The skirmishing on Port Gibson road was conducted by 75 men, and we pushed them back several miles without developing any force.

WIRT ADAMS.

BOVINA, May 11, 1863.

Lieutenant-General PEMBERTON:

An officer, who has been around and in the enemy's lines, reports about 40,000 infantry and artillery, camped from Rocky Springs to the college, north of Big Sandy. About 2,000 cavalry are gleaning the country of everything movable and sending it to their camp. Their cavalry moved as far as Fourteen-Mile Creek this afternoon, and were driven back 3 miles by Colonel [E.] Gates' scouts.

JNO. S. BOWEN.

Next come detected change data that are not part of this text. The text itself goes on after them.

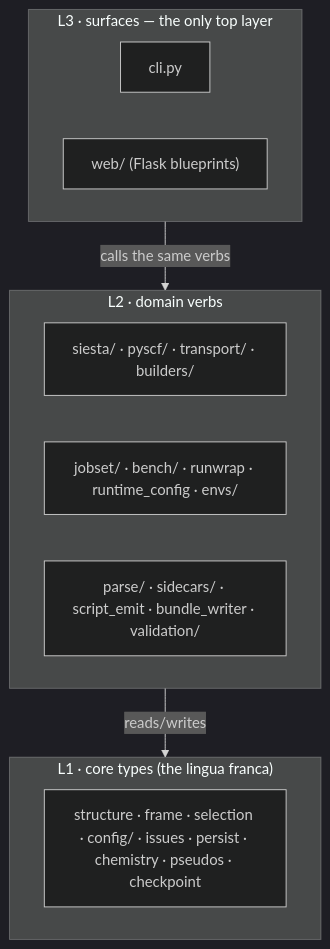
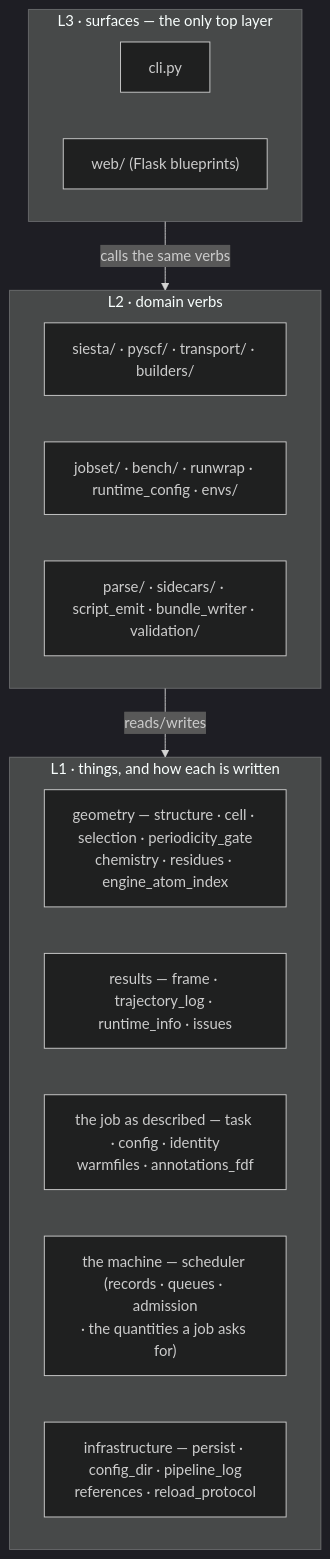
One commit to Qing-LAB/molbuilder changed the diagram in docs/architecture.md. Above: the diagram before and after it, drawn with Mermaid (dark theme). The commit also changed other lines of this file and 44 other files, not shown here.

````diff
--- a/docs/architecture.md
+++ b/docs/architecture.md
@@ -89,17 +89,21 @@
 ```mermaid
 flowchart TB
   subgraph L3["L3 · surfaces — the only top layer"]
     CLI["cli.py"]
     WEB["web/ (Flask blueprints)"]
   end
   subgraph L2["L2 · domain verbs"]
     ENG["siesta/ · pyscf/ · transport/ · builders/"]
     EXE["jobset/ · bench/ · runwrap · runtime_config · envs/"]
     RW["parse/ · sidecars/ · script_emit · bundle_writer · validation/"]
   end
-  subgraph L1["L1 · core types (the lingua franca)"]
-    T["structure · frame · selection · config/ · issues · persist · chemistry · pseudos · checkpoint"]
+  subgraph L1["L1 · things, and how each is written"]
+    GEO["geometry — structure · cell · selection · periodicity_gate<br/>chemistry · residues · engine_atom_index"]
+    RES["results — frame · trajectory_log · runtime_info · issues"]
+    JOB["the job as described — task · config · identity<br/>warmfiles · annotations_fdf"]
+    MACH["the machine — scheduler (records · queues · admission<br/>· the quantities a job asks for)"]
+    INF["infrastructure — persist · config_dir · pipeline_log<br/>references · reload_protocol"]
   end
   L3 -->|calls the same verbs| L2
   L2 -->|reads/writes| L1
 ```
````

[HEADQUARTERS LORING'S DIVISION], May 11, 1863.

Brigadier General John S. BOWEN,

Commanding DIVISION:

GENERAL: The lieutenant-general commanding directs me to say to you will look out for Bachelor's Ferry, 3 miles below the bridge, and, if the enemy should attempt a crossing, you will throw forward the brigade you have at Bovina, and Major-General Loring will move up and supply its place with two brigades.

Very respectfully, &c.,

J. C. TAYLOR,

Aide-de-Camp.

Vicksburg, May 11, 1863.

General BOWEN:

From information from General Tilghman of the enemy being in force opposite the ferry at Baldwin's, it is very probable that the movement toward Jackson is in reality on Big Black Bridge.

J. C. PEMBERTON.

BOVINA, May 11, 1863-9. 30 p. m.

Lieutenant J. C. TAYLOR,

Aide-de-Camp:

SIR: I have the honor to acknowledge the receipt of your communication of May 11, directing me to look out for Bachelor's Ferry. To do this, I must move the reserve brigade toward the ferry named, which I would deem inadvisable, as they will all be needed to man the words in front of the bridge, where every piece of artillery and every man has his place marked out. The brigade on duty now in the trenches is entirely too small to defend such an extended line, and I do not think it safe to move the other brigade, unless General Loring's troops were here, ready to move over on the first alarm. Colonel Gates' pickets have been skirmishing to-day with the enemy, and they reported advancing, as reported to-day by telegraph to Vicksburg. I do not know where this ferry is, or where the road leading to it turns in. Colonel Gates' pickets are at Fourteen-Mile Creek ford and Montgomery Bridge over the same. Do they cover it? I can do nothing to-night, but will reconnoiter the position, and endeavor to find the road leading to it from here early in the morning, and be prepared to move the brigade